··· INFORMATION SHOWN
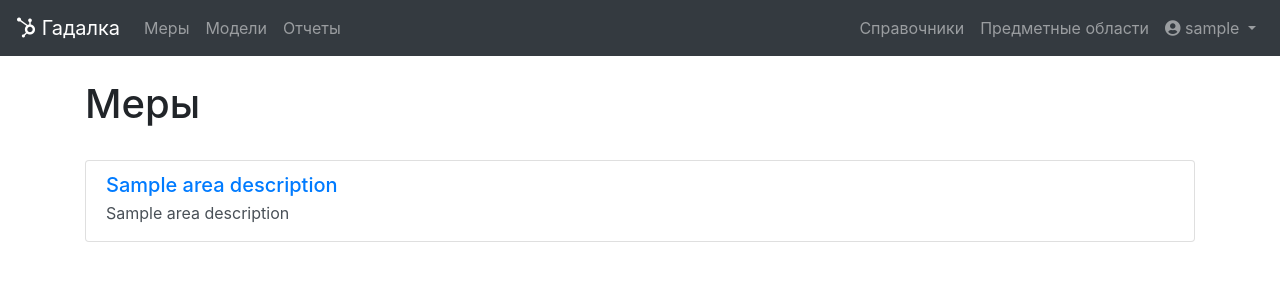
After one commit to koe4toto/gadalka, a Flask app: page /measures in a window 1280 px wide. The commit adds this page. Shown: the top 300 px of the page. Run offline with Flask 2, Linux system fonts and the light colour scheme; the visitor is signed in with stand-in values (Sample User, id 1); a database or web service that is not in the repository returns one stand-in record (values such as "Sample title"); some libraries are stand-ins or nearby versions.

Commit message:
Список измерений пользователя

```diff
--- a/app.py
+++ b/app.py
@@ -726,7 +726,7 @@ def update_ref(id):
             conn.commit()
 
             # Открывается сохраненный файл
-            rb = xlrd.open_workbook(UPLOAD_FOLDER + filename)
+            rb = xlrd.open_workbook(constants.UPLOAD_FOLDER + filename)
             sheet = rb.sheet_by_index(0)
 
             # Запсиь строчек справочника в базу данных
@@ -756,6 +756,25 @@ def update_ref(id):
 
 
 
+# Меры
+@app.route("/measures")
+@is_logged_in
+def measures():
+    # Список справочников
+    cursor.execute(
+        '''SELECT * FROM area_description WHERE user_id=%s AND type=%s ORDER BY id DESC''',
+        [str(session['user_id']), constants.AREA_DESCRIPTION_TYPE['Мера']])
+    measures_list = cursor.fetchall()
+    return render_template('measures.html', list = measures_list)
+
+# Мера
+@app.route("/measure/<string:id>/")
+def measure(id):
+    # Подключение к базе данных
+    cursor.execute("SELECT * FROM area_description WHERE id = %s", [id])
+    the_measure = cursor.fetchall()
+
+    return render_template('measure.html', id = id, the_measure = the_measure)
 
 
 # Запуск сервера
--- a/templates/includes/_navbar.html
+++ b/templates/includes/_navbar.html
@@ -11,7 +11,7 @@
   <div class="collapse navbar-collapse" id="navbarsExampleDefault">
     <ul class="navbar-nav mr-auto">
       {% if session.logged_in %}
-      <li class="nav-item"><a class="nav-link" href="/about">Меры</a></li>
+      <li class="nav-item"><a class="nav-link" href="/measures">Меры</a></li>
       <li class="nav-item"><a class="nav-link" href="/about">Модели</a></li>
       <li class="nav-item"><a class="nav-link" href="/about">Отчеты</a></li>
       {% else %}
--- /dev/null
+++ b/templates/measures.html
@@ -0,0 +1,17 @@
+{% extends 'layout.html' %}
+
+{% block body %}
+    <h1>Меры</h1>
+    <br>
+    <div class="list-group ">
+    {% for i in list %}
+      <a href="measure/{{ i[0] }}" class="list-group-item list-group-item-action flex-column align-items-start">
+        <div class="d-flex w-100 justify-content-between">
+          <h5 class="mb-1 text-primary">{{ i[2] }}</h5>
+        </div>
+          <p class="mb-1">{{ i[1] }}</p>
+      </a>
+    {% endfor %}
+    </div>
+
+{% endblock %}
```
Also changed, not shown: templates/measure.html (added, +9 -0 lines).
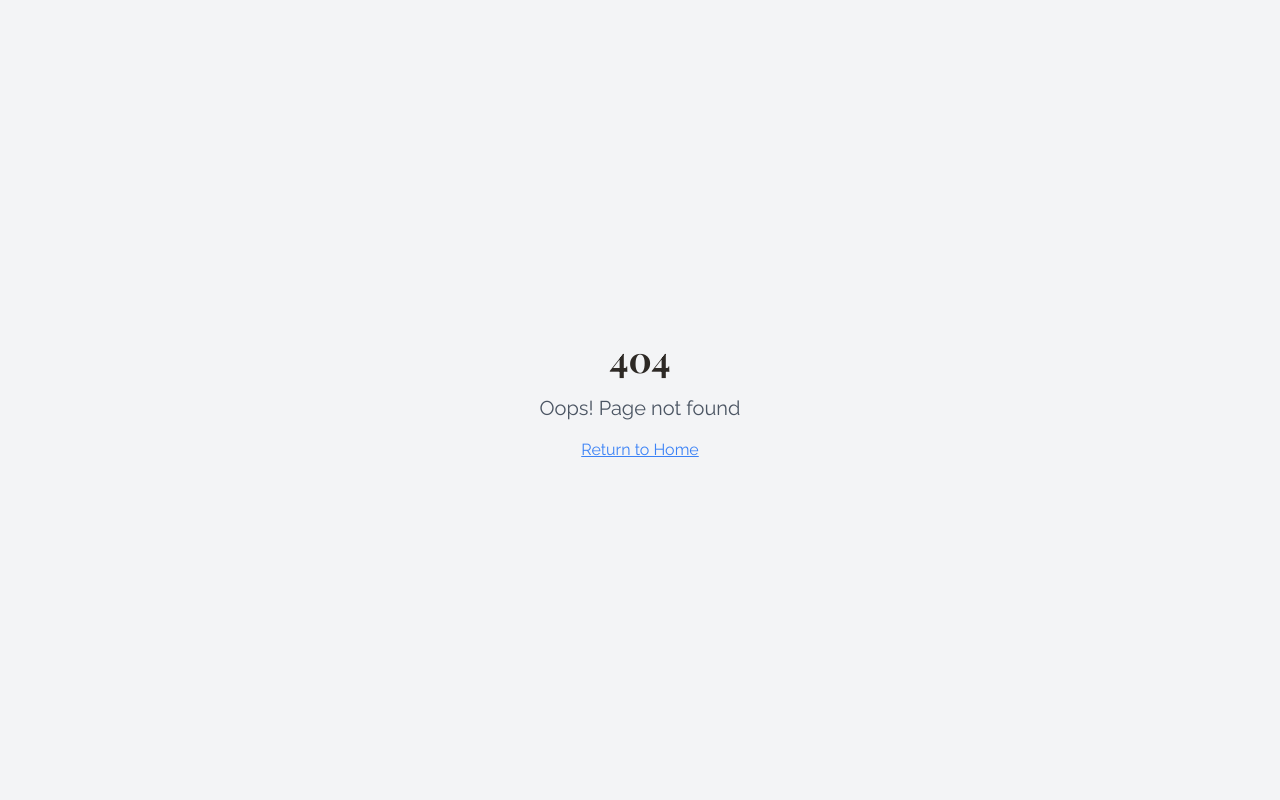
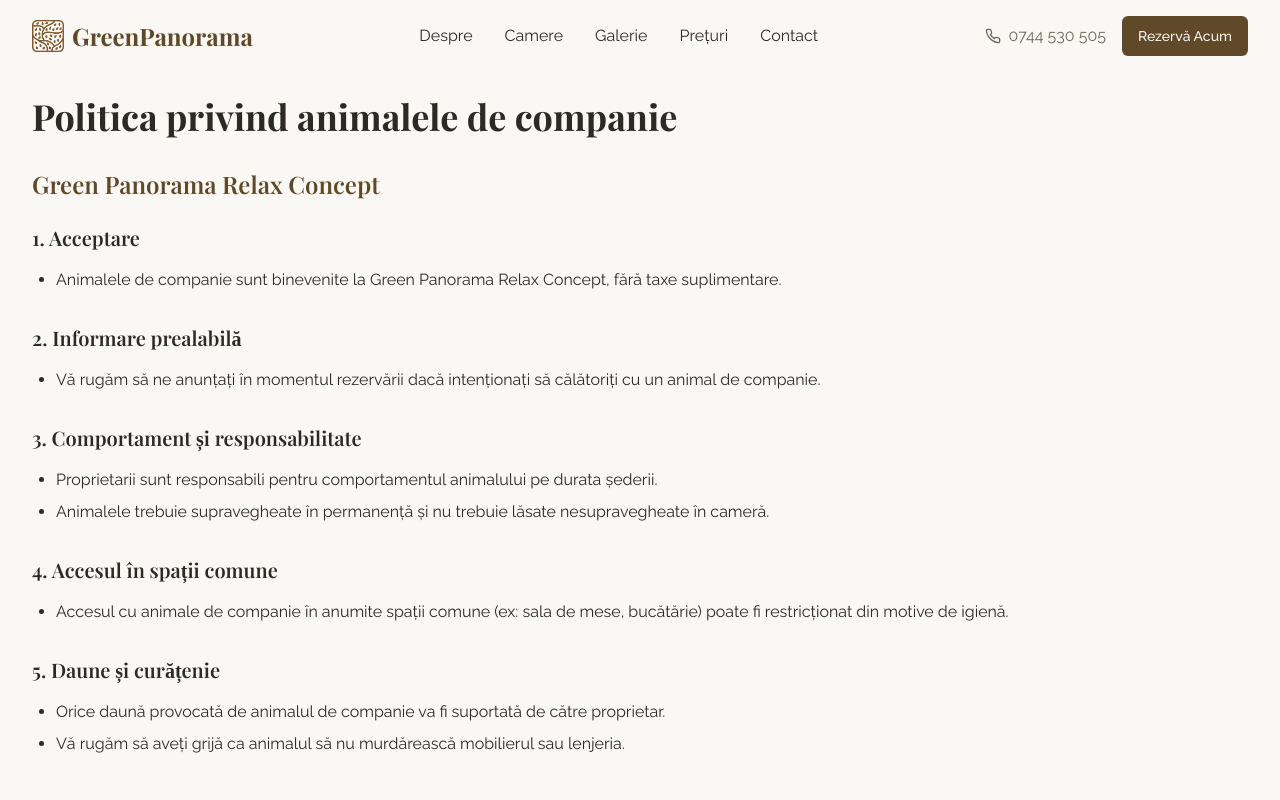
Before and after one commit to andreistomff/sleepy-hollow-website, a React (Vite) app: page /politica-animale in a window 1280 px wide. Before the commit this address had no page. Shown: the top 800 px of the page. Built offline with nearby package versions, Linux system fonts and the light colour scheme.

Commit message:
Add animal policy page
Create the "Politica pentru animale" page, add a route to it in `App.tsx`, and link to it in `Footer.tsx`. Implement scroll-to-top functionality.

```diff
--- a/src/App.tsx
+++ b/src/App.tsx
@@ -9,6 +9,7 @@ import Index from "./pages/Index";
 import Terms from "./pages/Terms";
 import CancellationPolicy from "./pages/CancellationPolicy";
 import PrivacyPolicy from "./pages/PrivacyPolicy";
+import PetPolicy from "./pages/PetPolicy";
 import NotFound from "./pages/NotFound";
 
 // ScrollToTop component to handle scrolling to top on route changes
@@ -36,6 +37,7 @@ const App = () => (
           <Route path="/termeni-rezervare" element={<Terms />} />
           <Route path="/politica-anulare" element={<CancellationPolicy />} />
           <Route path="/politica-confidentialitate" element={<PrivacyPolicy />} />
+          <Route path="/politica-animale" element={<PetPolicy />} />
           {/* ADD ALL CUSTOM ROUTES ABOVE THE CATCH-ALL "*" ROUTE */}
           <Route path="*" element={<NotFound />} />
         </Routes>
--- a/src/components/Footer.tsx
+++ b/src/components/Footer.tsx
@@ -45,7 +45,7 @@ const Footer = () => {
               <li><Link to="/termeni-rezervare" className="hover:text-white/80 transition-colors">Termeni de Rezervare</Link></li>
               <li><Link to="/politica-anulare" className="hover:text-white/80 transition-colors">Politica de Anulare</Link></li>
               <li><Link to="/politica-confidentialitate" className="hover:text-white/80 transition-colors">Politica de Confidențialitate</Link></li>
-              <li><a href="#" className="hover:text-white/80 transition-colors">Politica pentru Animale</a></li>
+              <li><Link to="/politica-animale" className="hover:text-white/80 transition-colors">Politica pentru Animale</Link></li>
               <li><a href="#" className="hover:text-white/80 transition-colors">Întrebări Frecvente</a></li>
             </ul>
           </div>
--- /dev/null
+++ b/src/pages/PetPolicy.tsx
@@ -0,0 +1,65 @@
+
+import { useEffect } from "react";
+import Header from "@/components/Header";
+import Footer from "@/components/Footer";
+
+const PetPolicy = () => {
+  // Scroll to top on component mount
+  useEffect(() => {
+    window.scrollTo(0, 0);
+  }, []);
+
+  return (
+    <div className="min-h-screen flex flex-col">
+      <Header />
+      <main className="flex-1 pt-24 pb-16">
+        <div className="container-custom">
+          <h1 className="text-3xl md:text-4xl font-bold mb-8 font-serif">Politica privind animalele de companie</h1>
+          <h2 className="text-xl md:text-2xl font-semibold mb-6 font-serif text-primary">Green Panorama Relax Concept</h2>
+
+          <div className="space-y-8">
+            <section>
+              <h3 className="text-xl font-semibold mb-4 font-serif">1. Acceptare</h3>
+              <ul className="list-disc pl-6 space-y-2">
+                <li>Animalele de companie sunt binevenite la Green Panorama Relax Concept, fără taxe suplimentare.</li>
+              </ul>
+            </section>
+
+            <section>
+              <h3 className="text-xl font-semibold mb-4 font-serif">2. Informare prealabilă</h3>
+              <ul className="list-disc pl-6 space-y-2">
+                <li>Vă rugăm să ne anunțați în momentul rezervării dacă intenționați să călătoriți cu un animal de companie.</li>
+              </ul>
+            </section>
+
+            <section>
+              <h3 className="text-xl font-semibold mb-4 font-serif">3. Comportament și responsabilitate</h3>
+              <ul className="list-disc pl-6 space-y-2">
+                <li>Proprietarii sunt responsabili pentru comportamentul animalului pe durata șederii.</li>
+                <li>Animalele trebuie supravegheate în permanență și nu trebuie lăsate nesupravegheate în cameră.</li>
+              </ul>
+            </section>
+
+            <section>
+              <h3 className="text-xl font-semibold mb-4 font-serif">4. Accesul în spații comune</h3>
+              <ul className="list-disc pl-6 space-y-2">
+                <li>Accesul cu animale de companie în anumite spații comune (ex: sala de mese, bucătărie) poate fi restricționat din motive de igienă.</li>
+              </ul>
+            </section>
+
+            <section>
+              <h3 className="text-xl font-semibold mb-4 font-serif">5. Daune și curățenie</h3>
+              <ul className="list-disc pl-6 space-y-2">
+                <li>Orice daună provocată de animalul de companie va fi suportată de către proprietar.</li>
+                <li>Vă rugăm să aveți grijă ca animalul să nu murdărească mobilierul sau lenjeria.</li>
+              </ul>
+            </section>
+          </div>
+        </div>
+      </main>
+      <Footer />
+    </div>
+  );
+};
+
+export default PetPolicy;
```
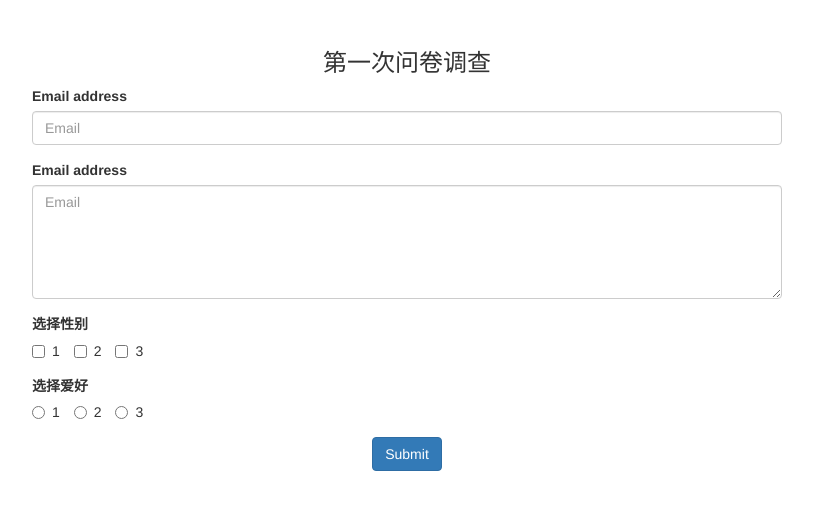
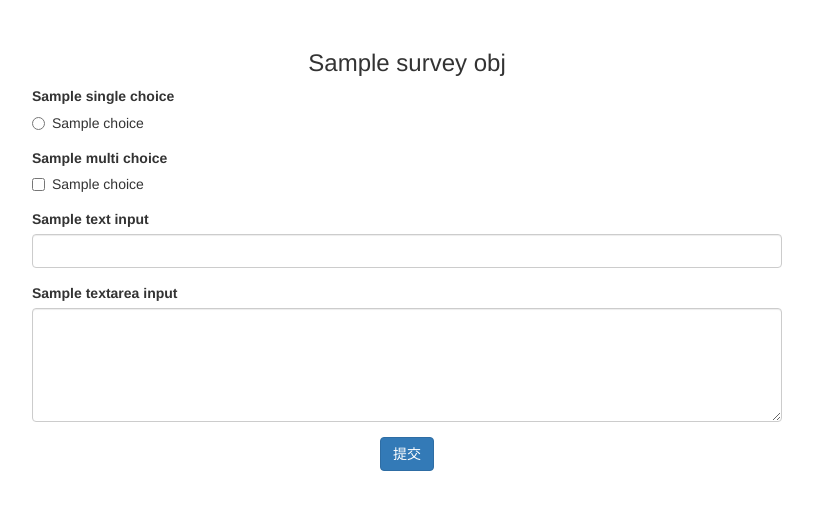
Before and after one commit to Rayixk/great-ask, a Django app: template templates/show_survey1.html in a window 1280 px wide. Shown: the top 510 px of the page, without its empty margins (233-1046 px from the left). Run offline with Django 3.2, Linux system fonts and the light colour scheme; the template is opened without the code that fills it: most values are stand-ins (such as "Sample title", 1, 10 or a date in 2020); some libraries are stand-ins or nearby versions.

Commit message:
something need

```diff
--- a/templates/show_survey1.html
+++ b/templates/show_survey1.html
@@ -11,48 +11,64 @@
 <body>
 
 <div class="container">
-    <div style="margin-top: 50px;text-align: center"><h3>第一次问卷调查</h3></div>
+    <div style="margin-top: 50px;text-align: center"><h3>{{ survey_plus.survey_obj.title }}</h3></div>
     <div class="row ">
         <div class="col-md-8 col-md-offset-2">
-            <form>
-                <div class="form-group">
-                    <label for="exampleInputEmail1">Email address</label>
-                    <input type="email" class="form-control" id="exampleInputEmail1" placeholder="Email">
-                </div>
+            <form method="POST">
+            {% csrf_token %}
 
-                <div class="form-group">
-                    <label for="exampleInputEmail1">Email address</label>
-                    <textarea class="form-control" rows="5" id="exampleInputEmail1" placeholder="Email"></textarea>
-                </div>
+                <!--单选-->
+                {% for single_choice in survey_plus.single_choices %}
+                    <label for="exampleInputEmail1">{{ single_choice.title }}</label>
+                    <div class="form-group">
 
-                <label for="exampleInputEmail1">选择性别</label>
-                <div class="form-group">
-                    <label class="checkbox-inline">
-                        <input type="checkbox" id="inlineCheckbox1" value="option1"> 1
-                    </label>
-                    <label class="checkbox-inline">
-                        <input type="checkbox" id="inlineCheckbox2" value="option2"> 2
-                    </label>
-                    <label class="checkbox-inline">
-                        <input type="checkbox" id="inlineCheckbox3" value="option3"> 3
-                    </label>
-                </div>
+                        {% for choice in single_choice.choices.all %}
 
-                <label for="exampleInputEmail1">选择爱好</label>
-                <div class="form-group">
-                    <label class="radio-inline">
-                        <input type="radio" name="inlineRadioOptions" id="inlineRadio1" value="option1"> 1
-                    </label>
-                    <label class="radio-inline">
-                        <input type="radio" name="inlineRadioOptions" id="inlineRadio2" value="option2"> 2
-                    </label>
-                    <label class="radio-inline">
-                        <input type="radio" name="inlineRadioOptions" id="inlineRadio3" value="option3"> 3
-                    </label>
-                </div>
+                            <label class="radio-inline">
+                                <input type="radio" name="single_choice{{ single_choice.pk }}"
+                                       value="{{ choice.pk }}"> {{ choice.title }}
+                            </label>
+                        {% endfor %}
+
+                    </div>
+                {% endfor %}
+
+                <!--多选-->
+                {% for multi_choice in survey_plus.multi_choices %}
+                    <label for="exampleInputEmail1">{{ multi_choice.title }}</label>
+                    <div class="form-group">
+
+                        {% for choice in multi_choice.choices.all %}
+
+                            <label class="checkbox-inline">
+                                <input type="checkbox" name="multi_choice{{ multi_choice.pk }}"
+                                       value="{{ choice.pk }}"> {{ choice.title }}
+                            </label>
+                        {% endfor %}
+
+                    </div>
+                {% endfor %}
+
+                <!--input-text-->
+                {% for text_input in survey_plus.text_inputs %}
+                    <div class="form-group">
+                        <label for="text_input{{ text_input.pk }}">{{ text_input.title }}</label>
+                        <input type="text" name="text_input{{ text_input.pk }}" class="form-control" id="text_input{{ text_input.pk }}" placeholder="">
+                    </div>
+                {% endfor %}
+
+
+                {% for textarea_input in survey_plus.textarea_inputs %}
+
+                    <div class="form-group">
+                        <label for="textarea_input{{ textarea_input.pk }}">{{ textarea_input.title }}</label>
+                        <textarea class="form-control" name="textarea_input{{ textarea_input.pk }}" rows="5" id="textarea_input{{ textarea_input.pk }}" placeholder=""></textarea>
+                    </div>
+                {% endfor %}
+
 
                 <div style="text-align: center">
-                    <button type="submit" class="btn btn-primary">Submit</button>
+                    <button type="submit" class="btn btn-primary">提交</button>
                 </div>
             </form>
         </div>
```
Also changed, not shown: survey/views.py (+81 -52 lines), templates/show_survey.html (+34 -30 lines), db.sqlite3.
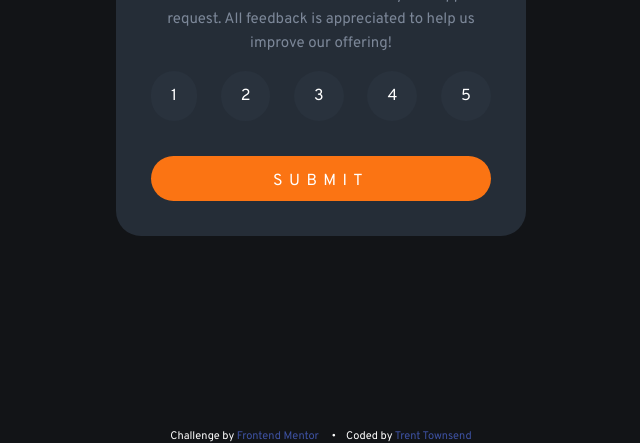
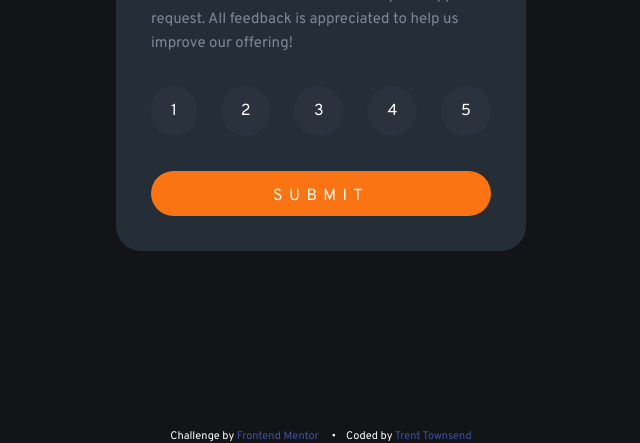
Before and after one commit to trent-townsend/Interactive-Rating-Component, a plain HTML site: page index.html in a window 1280 px wide. Shown: the part 357-800 px from the top of the page, without its empty margins (319-959 px from the left). Drawn offline with Linux system fonts and the light colour scheme.

Commit message:
Change paragraph text alignment of rating card and associted spacing

```diff
--- a/styles.css
+++ b/styles.css
@@ -43,6 +43,8 @@ a {
   color: hsl(216, 12%, 54%);
   font-weight: 400;
   line-height: 1.6em;
+  text-align: left;
+  margin: 15px 0;
 }
 
 #score-container {
```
······
## [TASK STATEMENT]
For the word "html", return every line of the records that holds it.

## [SOLUTION FOR THIS PROBLEM]
+    return render_template('measures.html', list = measures_list)
+    return render_template('measure.html', id = id, the_measure = the_measure)
--- a/templates/includes/_navbar.html
+++ b/templates/includes/_navbar.html
+++ b/templates/measures.html
+{% extends 'layout.html' %}
Also changed, not shown: templates/measure.html (added, +9 -0 lines).
Before and after one commit to Rayixk/great-ask, a Django app: template templates/show_survey1.html in a window 1280 px wide. Shown: the top 510 px of the page, without its empty margins (233-1046 px from the left). Run offline with Django 3.2, Linux system fonts and the light colour scheme; the template is opened without the code that fills it: most values are stand-ins (such as "Sample title", 1, 10 or a date in 2020); some libraries are stand-ins or nearby versions.
--- a/templates/show_survey1.html
+++ b/templates/show_survey1.html
Also changed, not shown: survey/views.py (+81 -52 lines), templates/show_survey.html (+34 -30 lines), db.sqlite3.
Before and after one commit to trent-townsend/Interactive-Rating-Component, a plain HTML site: page index.html in a window 1280 px wide. Shown: the part 357-800 px from the top of the page, without its empty margins (319-959 px from the left). Drawn offline with Linux system fonts and the light colour scheme.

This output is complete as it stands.